- Timber rattlesnakes are part of the Viperidae family, which they share with other vipers.
- They live in woodlands and scrublands in the east half of the United States.
- They are the largest venomous snakes in Missouri.
- They can recognize their siblings, even after they were separated at birth.
- Females can birth five to 14 babies at a time.
Like other North American vipers, timber rattlesnakes have a broad, flat, triangular-shaped head. Their head is colored yellow, tan, or gray, and usually has a dark line running from each eye to the jaw. Their main body color may be yellow, tan, brown or gray. Dark markings appear in bands around the body. Their coloring helps them camouflage in woods, bushes, branches, and leaves. Able to grow to lengths over five feet, they are venomous and large, making them top predators in their ecosystems. However, they are generally shy towards people.
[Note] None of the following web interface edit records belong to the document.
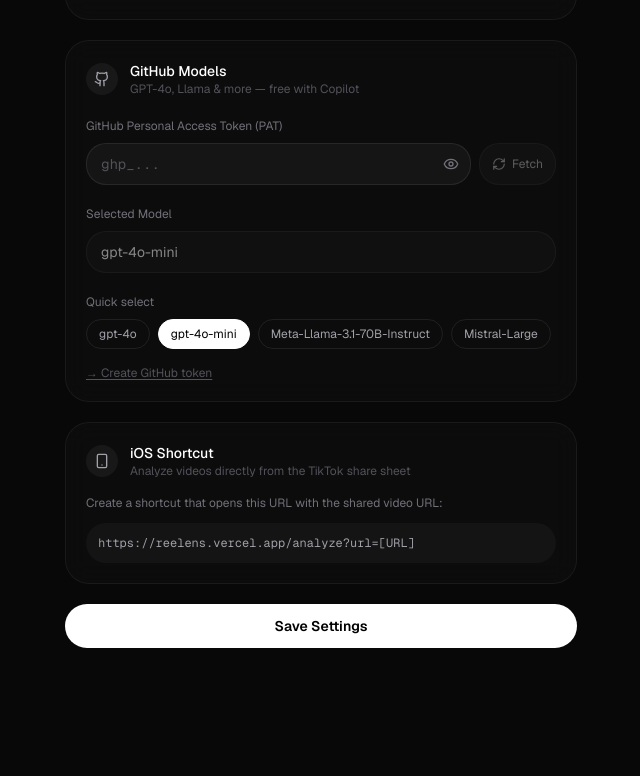
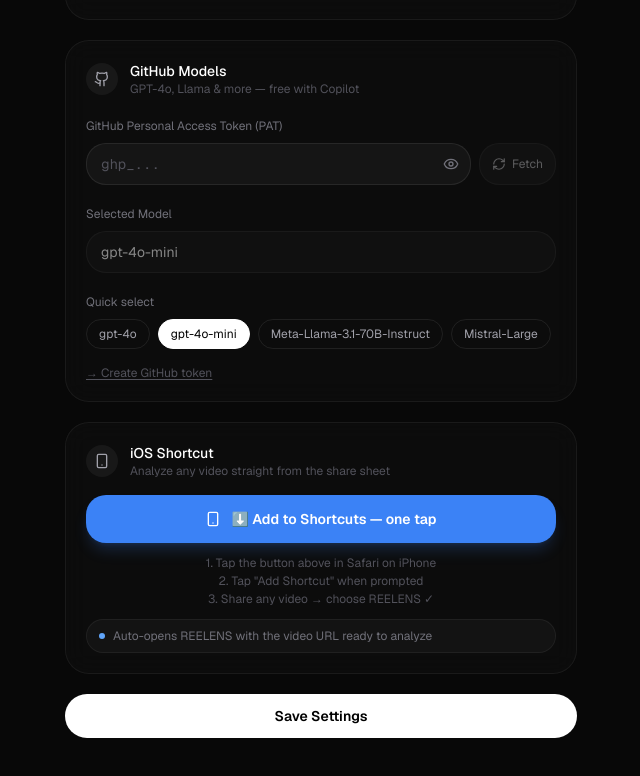
Before and after one commit to KNIGHTABDO/reelens, a Next.js app: page /settings in a window 1280 px wide. Shown: the part 1118-1894 px from the top of the page, without its empty margins (319-959 px from the left). Before the commit the page ends 1806 px from the top, so only its background shows below. Built offline with nearby package versions, Linux system fonts and the light colour scheme.

Commit message:
feat: iOS shortcut one-tap install button + download REELENS.shortcut file

```diff
--- a/src/app/settings/page.tsx
+++ b/src/app/settings/page.tsx
@@ -321,13 +321,35 @@ export default function SettingsPage() {
         <div className={sectionCls}>
           <SectionHeader
             icon={<Smartphone className="w-4 h-4 text-zinc-400" />}
-            label={t.settings.shortcut}
-            desc={t.settings.shortcutDesc}
+            label={isRtl ? 'اختصار iOS' : 'iOS Shortcut'}
+            desc={isRtl ? 'حلل أي فيديو مباشرة من زر المشاركة' : 'Analyze any video straight from the share sheet'}
           />
-          <div className={cn('space-y-3', isRtl && 'text-right')}>
-            <p className="text-xs text-zinc-500">{t.settings.shortcutSteps}</p>
-            <div className="bg-white/[0.03] rounded-xl p-3 font-mono text-xs text-zinc-400 break-all" dir="ltr">
-              https://reelens.vercel.app/analyze?url=[URL]
+          <div className="space-y-3">
+            {/* Big one-tap install button */}
+            <a
+              href="/reelens.shortcut"
+              download="REELENS.shortcut"
+              className={cn(
+                'flex items-center justify-center gap-2.5 w-full py-3.5 rounded-xl font-semibold text-sm transition-all',
+                'bg-blue-500 hover:bg-blue-400 active:bg-blue-600 text-white shadow-lg shadow-blue-500/20'
+              )}
+            >
+              <Smartphone className="w-4 h-4" />
+              {isRtl ? '⬇️ ثبّت الاختصار — نقرة واحدة' : '⬇️ Add to Shortcuts — one tap'}
+            </a>
+            <div className={cn('text-center text-xs text-zinc-600 space-y-0.5', isRtl && 'text-right')}>
+              <p>{isRtl ? '١. اضغط الزر أعلاه في Safari على iPhone' : '1. Tap the button above in Safari on iPhone'}</p>
+              <p>{isRtl ? '٢. اضغط "إضافة اختصار" في التطبيق' : '2. Tap "Add Shortcut" when prompted'}</p>
+              <p>{isRtl ? '٣. شارك أي فيديو → اختر REELENS' : '3. Share any video → choose REELENS ✓'}</p>
+            </div>
+            {/* How it works pill */}
+            <div className="flex items-center gap-2 px-3 py-2 rounded-xl bg-white/[0.03] border border-white/[0.05]">
+              <div className="w-1.5 h-1.5 rounded-full bg-blue-400 flex-shrink-0" />
+              <p className="text-xs text-zinc-500">
+                {isRtl
+                  ? 'يفتح REELENS تلقائياً مع رابط الفيديو جاهزاً للتحليل'
+                  : 'Auto-opens REELENS with the video URL ready to analyze'}
+              </p>
             </div>
           </div>
         </div>
```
Male timber rattlesnakes engage in a special "combat dance" when they encounter each other, especially if a female is nearby. The mating season occurs either in the spring or in late summer. A male timber rattlesnake courts a willing female with a special three-step "dance." First, he moves alongside and on top of the female. Then he starts rubbing his head and body against hers with jerky movements. Finally, he curls his tail under the female's tail, and mating takes place.
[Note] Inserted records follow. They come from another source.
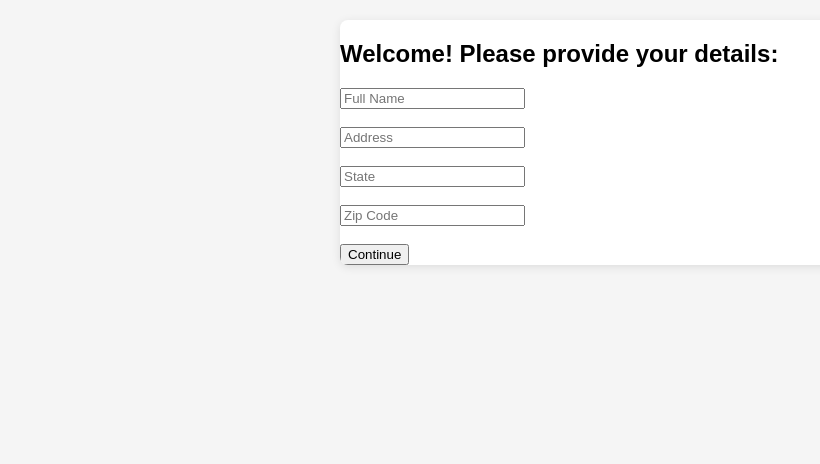
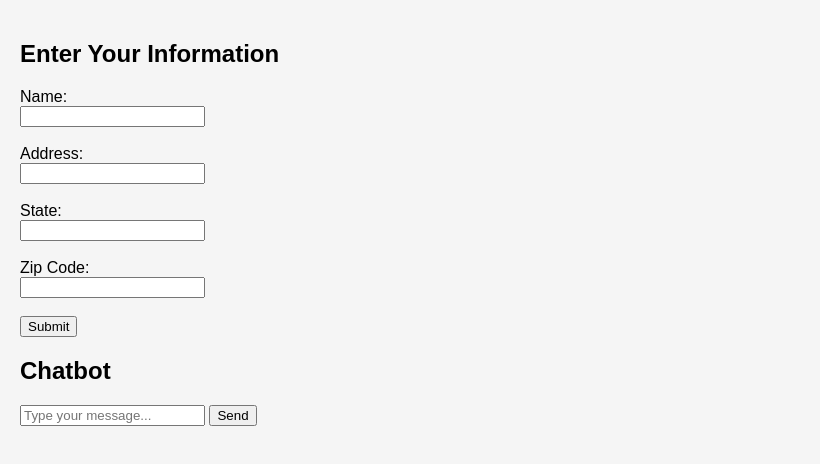
Before and after one commit to BishalBabuDumre/Chatbot, a plain HTML site: page docs/index.html in a window 1280 px wide. Shown: the whole page, without its empty margins (0-820 px from the left). Drawn offline with Linux system fonts and the light colour scheme.

Commit message:
Update index.html

```diff
--- a/docs/index.html
+++ b/docs/index.html
@@ -1,35 +1,39 @@
 <!DOCTYPE html>
 <html lang="en">
 <head>
-    <meta charset="UTF-8">
-    <meta name="viewport" content="width=device-width, initial-scale=1.0">
-    <title>Chatbot</title>
-    <!-- Load CSS from /static -->
-    <link rel="stylesheet" href="/static/style.css">
+  <meta charset="UTF-8">
+  <title>User Information</title>
+  <link rel="stylesheet" href="/static/style.css">
+  <script src="/static/script.js" defer></script>
 </head>
 <body>
-    <!-- User Info Form -->
-    <div class="chat-container" id="user-form-container">
-        <h2>Welcome! Please provide your details:</h2>
-        <form id="user-form">
-            <input type="text" name="full_name" placeholder="Full Name" required><br><br>
-            <input type="text" name="address" placeholder="Address" required><br><br>
-            <input type="text" name="state" placeholder="State" required><br><br>
-            <input type="text" name="zip_code" placeholder="Zip Code" required><br><br>
-            <button type="submit">Continue</button>
-        </form>
-    </div>
+  <h2>Enter Your Information</h2>
 
-    <!-- Chat UI (hidden until form is submitted) -->
-    <div class="chat-container" id="chat-container" style="display:none;">
-        <div id="chat-box" class="chat-box"></div>
-        <div class="input-area">
-            <input type="text" id="user-input" placeholder="Type your message...">
-            <button id="send-btn">Send</button>
-        </div>
-    </div>
+  <!-- Input Form -->
+  <form id="userForm">
+    <label for="name">Name:</label><br>
+    <input type="text" id="name" name="name" required><br><br>
 
-    <!-- Load JS from /static -->
-    <script src="/static/script.js"></script>
+    <label for="address">Address:</label><br>
+    <input type="text" id="address" name="address" required><br><br>
+
+    <label for="state">State:</label><br>
+    <input type="text" id="state" name="state" required><br><br>
+
+    <label for="zip_code">Zip Code:</label><br>
+    <input type="text" id="zip_code" name="zip_code" required><br><br>
+
+    <button type="submit">Submit</button>
+  </form>
+
+  <p id="responseMessage"></p>
+
+  <!-- Chatbot -->
+  <div id="chatContainer">
+    <h2>Chatbot</h2>
+    <div id="chatBox"></div>
+    <input type="text" id="chatInput" placeholder="Type your message...">
+    <button id="chatSend">Send</button>
+  </div>
 </body>
 </html>
```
The female gives birth to live young in late summer or early fall. A litter may have anywhere from five to 14 live baby snakes, with eight being the average. Newborns are about 10 to 13 inches long, and are somewhat lighter in color than adults. Babies are born with a single tiny rattle segment (called a button) on their tail. Each time the skin is shed, a new segment is added to the base of the tail. Female timber rattlesnakes keep close watch over their young, a trait that is rather unusual among snakes. Female timber rattlers even lay scent trails to help their offspring find winter dens.
- Near Threatened
- Critically Endangered
- Extinct in the Wild
Timber rattlesnakes are widespread and abundant.
Eastern United States
Heavily wooded upland forests with rocky outcops
We care about Timber Rattlesnakes
Since 1998, the Saint Louis Zoo has been helping biologists to study the timber rattlesnake. The Saint Louis Zoo supports this species in the Charles H. Hoessle Herpetarium at the Zoo. Learn more about how we are helping wildlife around the world.
Find this animal in Historic Hill
SAINT LOUIS ZOO ZONE
Historic Hill is a lovely stroll through one of the oldest parts of the Saint Louis Zoo. From the 1904 World’s Fair Flight Cage to the Spanish architectural flavor of the 1920s in the Bird House, Primate House and Herpetarium to the finishing touches of our thoroughly modern exhibits, this area of the Zoo has a unique ambiance and a nostalgic history that make it a great destination.